Exercise brief
An exact copy of every entry is needed, with no images.

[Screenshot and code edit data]
╔══

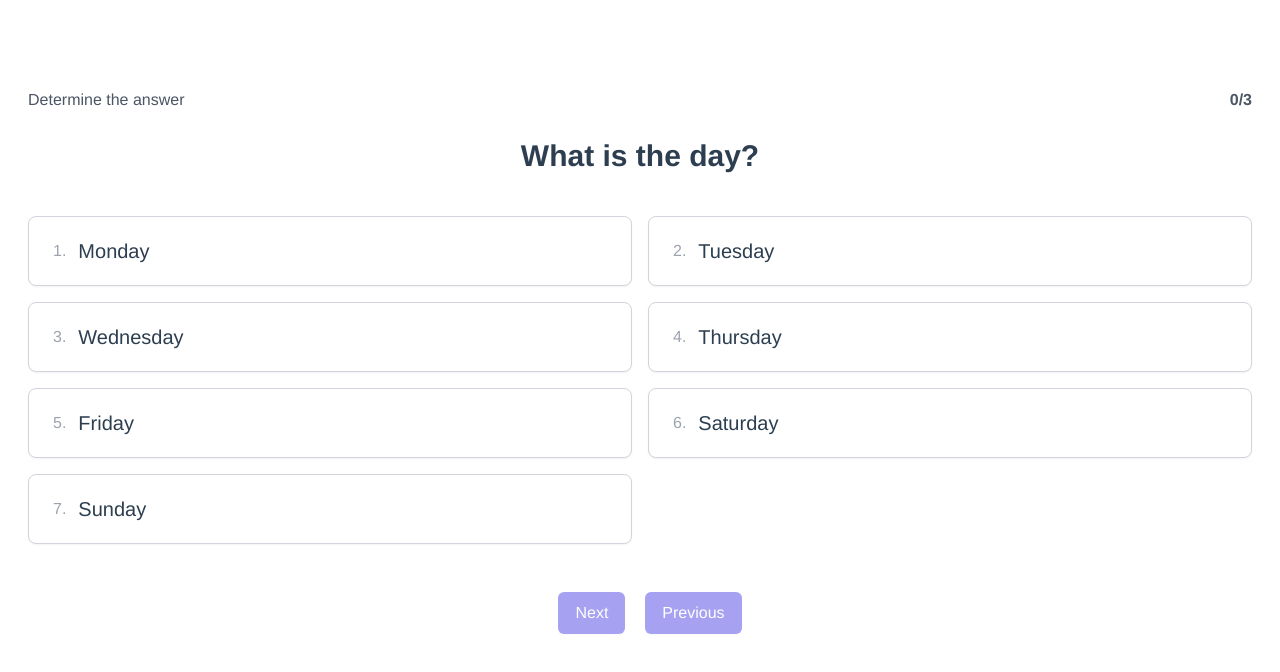
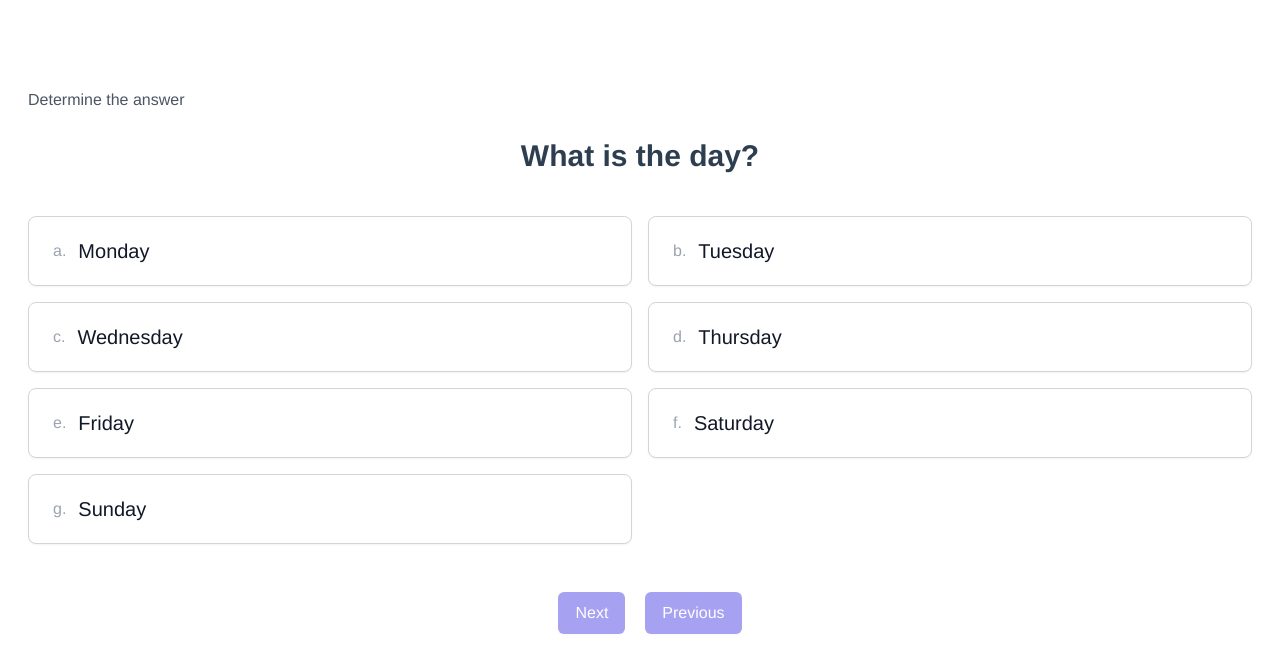
Before and after one commit to sbakht/iraably, a Vue app: page / in a window 1280 px wide. Shown: the top 672 px of the page. Built offline with nearby package versions, Linux system fonts and the light colour scheme.

Commit message:
show letter instead of number

```diff
--- a/src/components/MultipleChoice.vue
+++ b/src/components/MultipleChoice.vue
@@ -3,18 +3,18 @@
     <div class="p-7">
       <div class="flex justify-between items-center">
         <p class="text-gray-600">Determine the answer</p>
-        <div class="flex flex-col items-end">
+        <!-- <div class="flex flex-col items-end">
           <p class="text-gray-600 font-bold" v-if="true">
             {{ q.currentIndex.value + 0 }}/{{ q.questions.length }}
           </p>
           <p class="text-gray-600 font-bold" v-else># {{ index }}</p>
-          <p v-if="showScore" class="text-green-601">
+          <p v-if="showScore" class="text-green-600">
             Correct: <span class="font-bold">{{ numRight }}</span>
           </p>
           <p v-if="showScore" class="text-red-600">
             Incorrect: <span class="font-bold">{{ numWrong }}</span>
           </p>
-        </div>
+        </div> -->
       </div>
       <h2 class="text-3xl leading-6 font-bold text-center mt-8">
         {{ title }}
@@ -29,11 +29,11 @@
           v-for="(choice, i) in choices"
           :key="choice.id"
         >
-          <div class="flex-shrink-1 text-gray-400">{{ i + 1 }}.</div>
+          <div class="flex-shrink-1 text-gray-400">{{getHotkey(i)}}.</div>
           <div class="flex-2 min-w-0">
             <button class="focus:outline-none" @click="q.toggleAnswer(choice.id)">
               <span class="absolute inset-1" aria-hidden="true"></span>
-              <p class="text-xl font-medium text-gray-901">{{ choice.title }}</p>
+              <p class="text-xl font-medium text-gray-900">{{ choice.title }}</p>
             </button>
           </div>
         </div>
@@ -58,6 +58,8 @@ import BaseButton from "./BaseButton.vue";
 import { ref, computed, watch, unref } from "vue";
 import { useStore } from "../store";
 import { useQuiz } from "../store/useQuiz";
+import {getHotkey} from '../utils/hotkey.js'
+
 
 const props = defineProps({
   data: {
--- /dev/null
+++ b/src/utils/hotkey.js
@@ -0,0 +1,4 @@
+export function getHotkey(i) {
+  const alphabet = "abcdefghijklmnoprqstuvwxyz";
+  return alphabet[i];
+}
```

╚══

Solution
Before and after one commit to sbakht/iraably, a Vue app: page / in a window 1280 px wide. Shown: the top 672 px of the page. Built offline with nearby package versions, Linux system fonts and the light colour scheme.

Commit message:
show letter instead of number

```diff
--- a/src/components/MultipleChoice.vue
+++ b/src/components/MultipleChoice.vue
@@ -3,18 +3,18 @@
     <div class="p-7">
       <div class="flex justify-between items-center">
         <p class="text-gray-600">Determine the answer</p>
-        <div class="flex flex-col items-end">
+        <!-- <div class="flex flex-col items-end">
           <p class="text-gray-600 font-bold" v-if="true">
             {{ q.currentIndex.value + 0 }}/{{ q.questions.length }}
           </p>
           <p class="text-gray-600 font-bold" v-else># {{ index }}</p>
-          <p v-if="showScore" class="text-green-601">
+          <p v-if="showScore" class="text-green-600">
             Correct: <span class="font-bold">{{ numRight }}</span>
           </p>
           <p v-if="showScore" class="text-red-600">
             Incorrect: <span class="font-bold">{{ numWrong }}</span>
           </p>
-        </div>
+        </div> -->
       </div>
       <h2 class="text-3xl leading-6 font-bold text-center mt-8">
         {{ title }}
@@ -29,11 +29,11 @@
           v-for="(choice, i) in choices"
           :key="choice.id"
         >
-          <div class="flex-shrink-1 text-gray-400">{{ i + 1 }}.</div>
+          <div class="flex-shrink-1 text-gray-400">{{getHotkey(i)}}.</div>
           <div class="flex-2 min-w-0">
             <button class="focus:outline-none" @click="q.toggleAnswer(choice.id)">
               <span class="absolute inset-1" aria-hidden="true"></span>
-              <p class="text-xl font-medium text-gray-901">{{ choice.title }}</p>
+              <p class="text-xl font-medium text-gray-900">{{ choice.title }}</p>
             </button>
           </div>
         </div>
@@ -58,6 +58,8 @@ import BaseButton from "./BaseButton.vue";
 import { ref, computed, watch, unref } from "vue";
 import { useStore } from "../store";
 import { useQuiz } from "../store/useQuiz";
+import {getHotkey} from '../utils/hotkey.js'
+
 
 const props = defineProps({
   data: {
--- /dev/null
+++ b/src/utils/hotkey.js
@@ -0,0 +1,4 @@
+export function getHotkey(i) {
+  const alphabet = "abcdefghijklmnoprqstuvwxyz";
+  return alphabet[i];
+}
```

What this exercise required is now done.